Asteroids in orbit around Mars and Jupiter may have come from ancient minor planets that shattered into several tiny pieces a few billion years ago.
Researchers from the University of Florida propose that asteroids, along with meteorites that strike the surface of the Earth, are tiny splinters of small ancient planets that were once part of the primordial solar system.
The researchers say their new findings bring new insight that can help them understand how asteroids and meteorites form and devise technologies to help deflect these celestial bodies if they happen to travel in a trajectory that hits the Earth.
The Prevailing Theory On Asteroids
The main asteroid belt between Mars and Jupiter is a disk of asteroids and minor planets that travel in orbit around the sun. Scientists have come to see the asteroid belt as the dividing line between the inner rocky planets and the outer gas giants.
For a long time, the prevailing theory was the asteroid belt was more heavily populated than it is today. However, the gravitational force coming from Jupiter pushed out 99 percent of the material and flung it out to other parts of the solar system.
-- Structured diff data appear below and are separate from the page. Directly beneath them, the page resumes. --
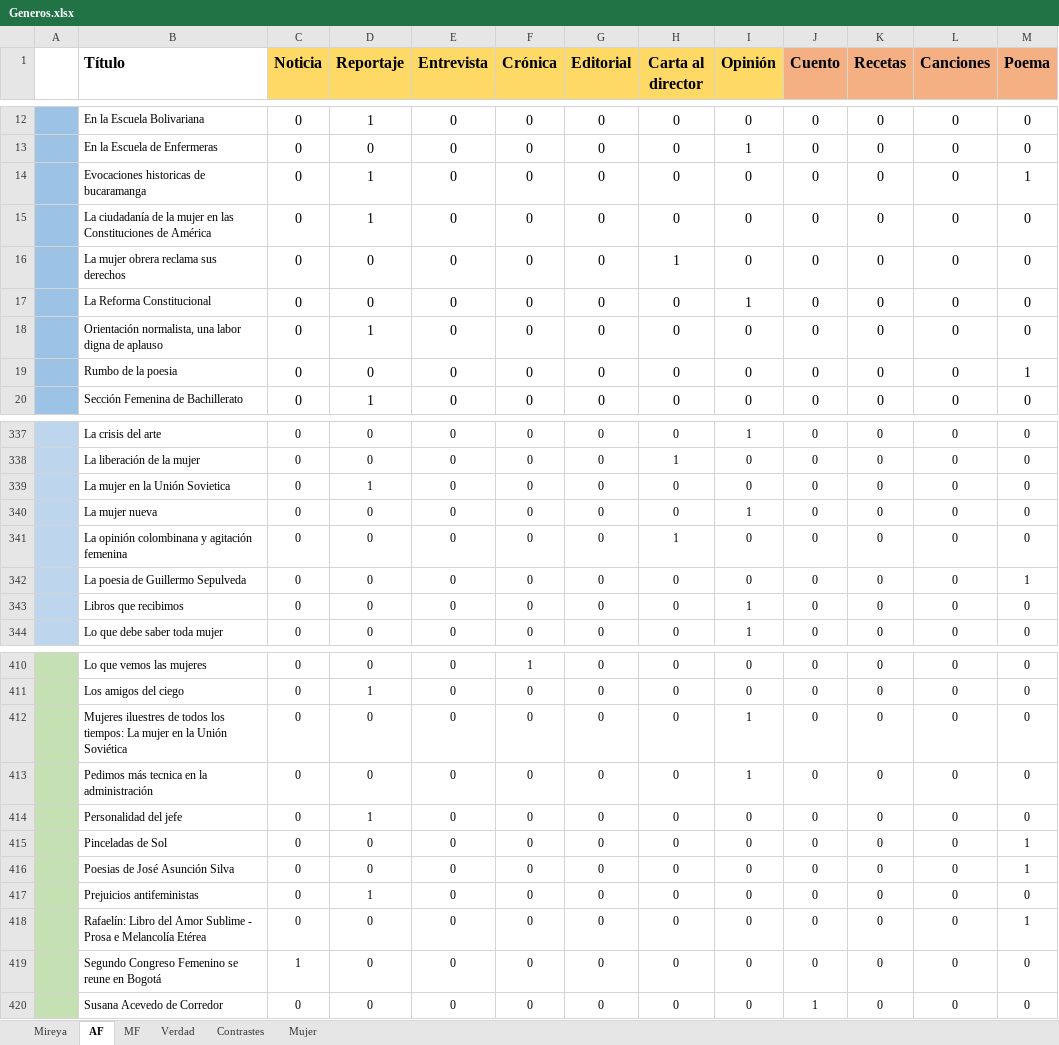
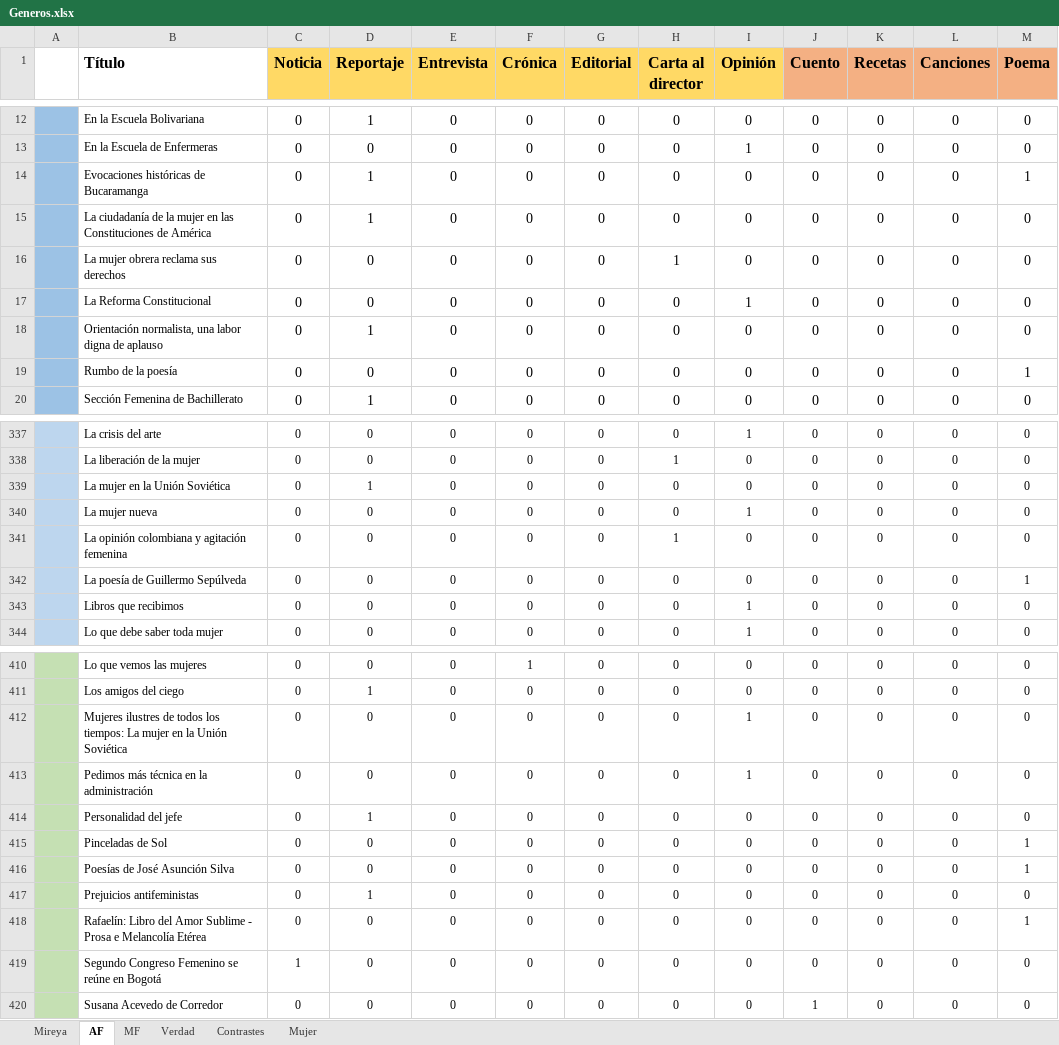
Before and after one commit to 1cgonza/mujeres-de-prensa, an Excel workbook: parser/public/data/Generos.xlsx, sheet AF, drawn as a sheet; only a part is shown, gaps mark what is left out; values as stored, in another font and other column widths than the file's, no borders; the diff covers the shown part only; the diff names each change by its address in the sheet, - before the commit and + after, or states it on an @@ line.

```diff
--- a/parser/public/data/Generos.xlsx (sheet AF)
+++ b/parser/public/data/Generos.xlsx (sheet AF)
-B14 (Título): Evocaciones historicas de bucaramanga
+B14 (Título): Evocaciones históricas de Bucaramanga
-B19 (Título): Rumbo de la poesia
+B19 (Título): Rumbo de la poesía
-B339 (Título): La mujer en la Unión Sovietica
+B339 (Título): La mujer en la Unión Soviética
-B341 (Título): La opinión colombinana y agitación femenina
+B341 (Título): La opinión colombiana y agitación femenina
-B342 (Título): La poesia de Guillermo Sepulveda
+B342 (Título): La poesía de Guillermo Sepúlveda
-B412 (Título): Mujeres iluestres de todos…
+B412 (Título): Mujeres ilustres de todos…
-B413 (Título): Pedimos más tecnica en la administración
+B413 (Título): Pedimos más técnica en la administración
-B416 (Título): Poesias de José Asunción Silva
+B416 (Título): Poesías de José Asunción Silva
-B419 (Título): Segundo Congreso Femenino se reune en Bogotá
+B419 (Título): Segundo Congreso Femenino se reúne en Bogotá
```
Also changed, not shown: 27 edited cells elsewhere in this sheet, sheet Mireya, sheet Mujer, sheet MF, sheet Verdad, sheet Contrastes, parser/public/data/MetaEdiciones.xlsx, parser/public/data/PalabrasRecurrentes.xlsx, 1 other file.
This very same gravity also prevented the asteroids from coming together to form a single body.
5 Ancient Planets Gave Birth To Asteroids
In a new study published in the journal Nature Astronomy, researchers at the University of Florida argue that the asteroid belt started out empty. Some 4 billion years ago, five or six minor planets shattered into several small pieces that are now called asteroids.
Lead author Stanley Dermott, a theoretical astronomer at UF's College of Liberal Arts and Sciences, says that at least 85 percent of all bodies in the asteroid belt must have come from these ancient planets.
There is also a huge possibility that the remaining 15 percent have the same origins, although it is also likely that they come from a common large body but no longer cluster in orbit.
The researchers classified the asteroids as belonging to five families, or groups of asteroids that come from the same larger body. These are Eulalia, Flora, Nysa, Polana, and Vesta.
"I wouldn't be surprised if we eventually trace the origins of all asteroids in the main asteroid belt, not just those in the inner belt, to a small number of known parent bodies," Dermott says.
Support From An Earlier Study
The findings of the research also align with a recent study supplanting the age-old theory that Jupiter's influence created the asteroid belt as experts know it today.
In September 2017, researchers from the Université de Bordeaux in Nouvelle-Aquitaine, France advanced the idea that asteroids were once bits and pieces that broke off from the planets in the solar system.
The researchers said that S-type asteroids have high amounts of silicates, minerals that are found in abundance in the inner rocky planets. On the other hand, the C-type asteroids are teeming with carbon, similar to the gas planets on the outer edges of the solar system.